Jan Hus is an important figure in Czech history. He was a Roman Catholic priest, reformer, preacher and probably one of the most important Czech medieval thinkers. He also simplified Czech spelling by replacing long strings of consonants with letters with accents.
He taught at Prague University and criticised the moral decay of the Church in his religious works. The Catholic Church condemned him as a heretic and burned him more than 700 years ago in Constance, the border town between Switzerland and Germany. Jan Hus always refused to renounce his beliefs.
September 28: Anniversary of the death of Saint Wenceslas (929)
St Wenceslas is one of the most popular Czech saints.
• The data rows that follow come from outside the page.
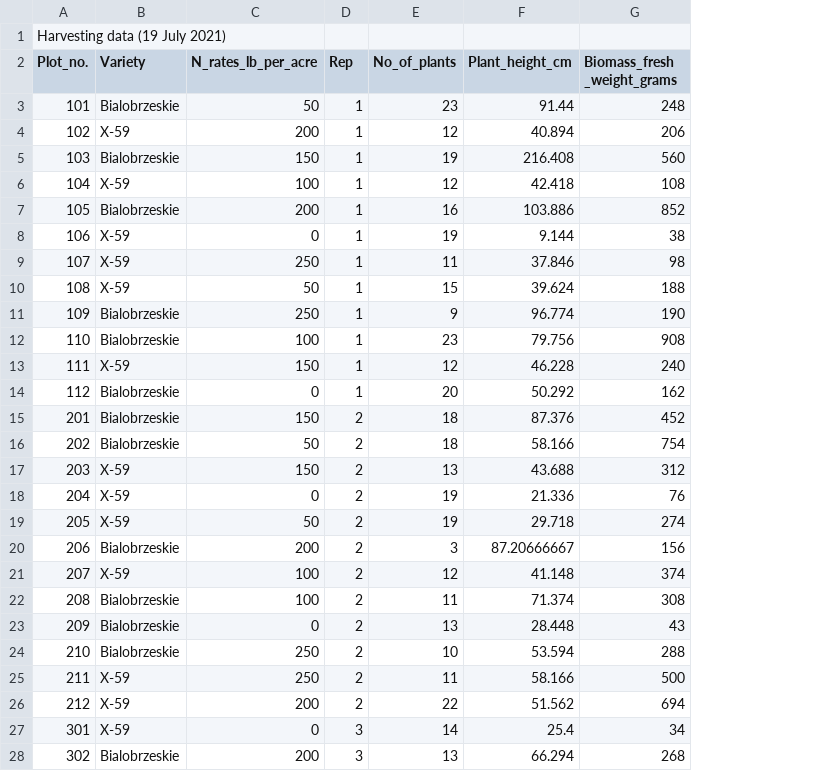
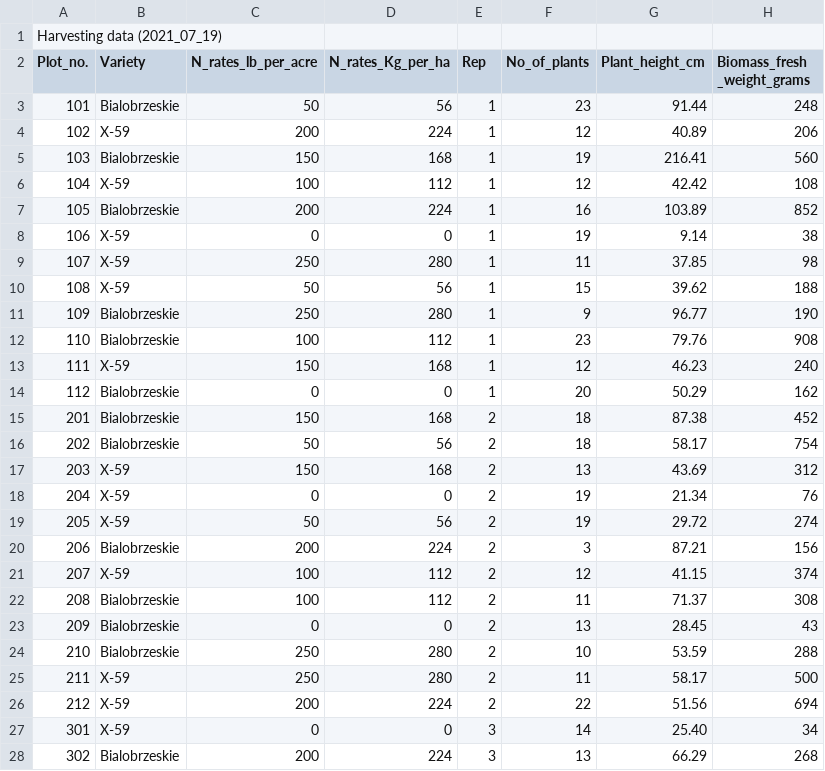
Before and after one commit to Kaur-Navdeep/Agronomic-problems, a CSV file: Grain_N_rate_trial_harvest_data_20210901.csv, drawn as a sheet; only a part is shown; addresses are those after the commit; the diff covers the shown part only; the diff names each change by its address in the sheet, - before the commit and + after, or states it on an @@ line.

Commit message:
Grain_N_rate_trial_harvest_data_20210901.csv

```diff
--- a/Grain_N_rate_trial_harvest_data_20210901.csv
+++ b/Grain_N_rate_trial_harvest_data_20210901.csv
+column D (N_rates_Kg_per_ha), rows 3-28: 56 | 224 | 168 | 112 | 224 | 0 | 280 | 56 | 280 | 112 | 168 | 0 | 168 | 56 | 168 | 0 | 56 | 224 | 112 | 112 | 0 | 280 | 280 | 224 | 0 | 224
-A1 (Plot_no.): Harvesting data (19 July 2021)
+A1 (Plot_no.): Harvesting data (2021_07_19)
-G4 (Plant_height_cm): 40.894
+G4 (Plant_height_cm): 40.89
-G5 (Plant_height_cm): 216.408
+G5 (Plant_height_cm): 216.41
-G6 (Plant_height_cm): 42.418
+G6 (Plant_height_cm): 42.42
-G7 (Plant_height_cm): 103.886
+G7 (Plant_height_cm): 103.89
-G8 (Plant_height_cm): 9.144
+G8 (Plant_height_cm): 9.14
-G9 (Plant_height_cm): 37.846
+G9 (Plant_height_cm): 37.85
-G10 (Plant_height_cm): 39.624
+G10 (Plant_height_cm): 39.62
-G11 (Plant_height_cm): 96.774
+G11 (Plant_height_cm): 96.77
-G12 (Plant_height_cm): 79.756
+G12 (Plant_height_cm): 79.76
-G13 (Plant_height_cm): 46.228
+G13 (Plant_height_cm): 46.23
-G14 (Plant_height_cm): 50.292
+G14 (Plant_height_cm): 50.29
-G15 (Plant_height_cm): 87.376
+G15 (Plant_height_cm): 87.38
-G16 (Plant_height_cm): 58.166
+G16 (Plant_height_cm): 58.17
-G17 (Plant_height_cm): 43.688
+G17 (Plant_height_cm): 43.69
-G18 (Plant_height_cm): 21.336
+G18 (Plant_height_cm): 21.34
-G19 (Plant_height_cm): 29.718
+G19 (Plant_height_cm): 29.72
-G20 (Plant_height_cm): 87.20666667
+G20 (Plant_height_cm): 87.21
-G21 (Plant_height_cm): 41.148
+G21 (Plant_height_cm): 41.15
-G22 (Plant_height_cm): 71.374
+G22 (Plant_height_cm): 71.37
-G23 (Plant_height_cm): 28.448
+G23 (Plant_height_cm): 28.45
-G24 (Plant_height_cm): 53.594
+G24 (Plant_height_cm): 53.59
-G25 (Plant_height_cm): 58.166
+G25 (Plant_height_cm): 58.17
-G26 (Plant_height_cm): 51.562
+G26 (Plant_height_cm): 51.56
-G27 (Plant_height_cm): 25.4
+G27 (Plant_height_cm): 25.40
-G28 (Plant_height_cm): 66.294
+G28 (Plant_height_cm): 66.29
```
Also changed, not shown: 26 edited cells elsewhere in this file.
He is the protector of the nation, patron saint, martyr and a figure in Czech history who played a leading role in the emancipation of the Czech state and the Přemyslid dynasty within Christian Europe.
It was St. Wenceslas who had the rotunda built at Prague Castle, which later became the actual gothic St. Vitus Cathedral.
On September 28, events are held throughout the Czech Republic in his honour.
October 28: National Day – the day when independent Czechoslovakia was founded (1918)
October 28 was one of the most important days for the Czech nation. After 400 long years, the Czechs were finally freed from the domination of the Habsburg dynasty.
Tomáš Garrigue Masaryk was the first president of the first Czechoslovak Republic and was an exemplary president for the people. During his term of office, the country enjoyed a period of prosperity.
Today, the city of Prague organises many events for this bank holidays. This day is also an opportunity to visit many places usually closed to the public, including the Chamber of Deputies and the Senate in Prague.
November 17: Day of the Struggle for Freedom and Democracy
This day commemorates a student demonstration, organised with the approval of the communist regime, to pay tribute to Jan Opletal, a Czech student who was fatally wounded during a demonstration against Nazism in 1939.
A few days after the fall of the Berlin Wall, this demonstration spontaneously turned into a demonstration against the communist regime, with tens of thousands of people joining in. This was the beginning of the Velvet Revolution. The brutal intervention of the police to put an end to the rally on 17 November triggered a wave of strikes and demonstrations nationwide. A few weeks later, the communist regime was abolished and Václav Havel was elected president of the republic on 29 December.
Since that day, many events and concerts have been organised to commemorate this historic day.
December 24: Christmas Eve
The Czechs call this day Štědrý den, the "generous day".
In the evening, the traditional meal of breaded carp and potato salad is served. Then a bell is rung to announce the arrival of the baby Jesus, Ježíšek, and gifts are given to children.
The Czechs also have the habit of fasting or eating little on this day. It is said that whoever manages not to eat until evening will see the "zlaté prasátko" (golden pig).
December 25 and 26
Czechs usually visit their families.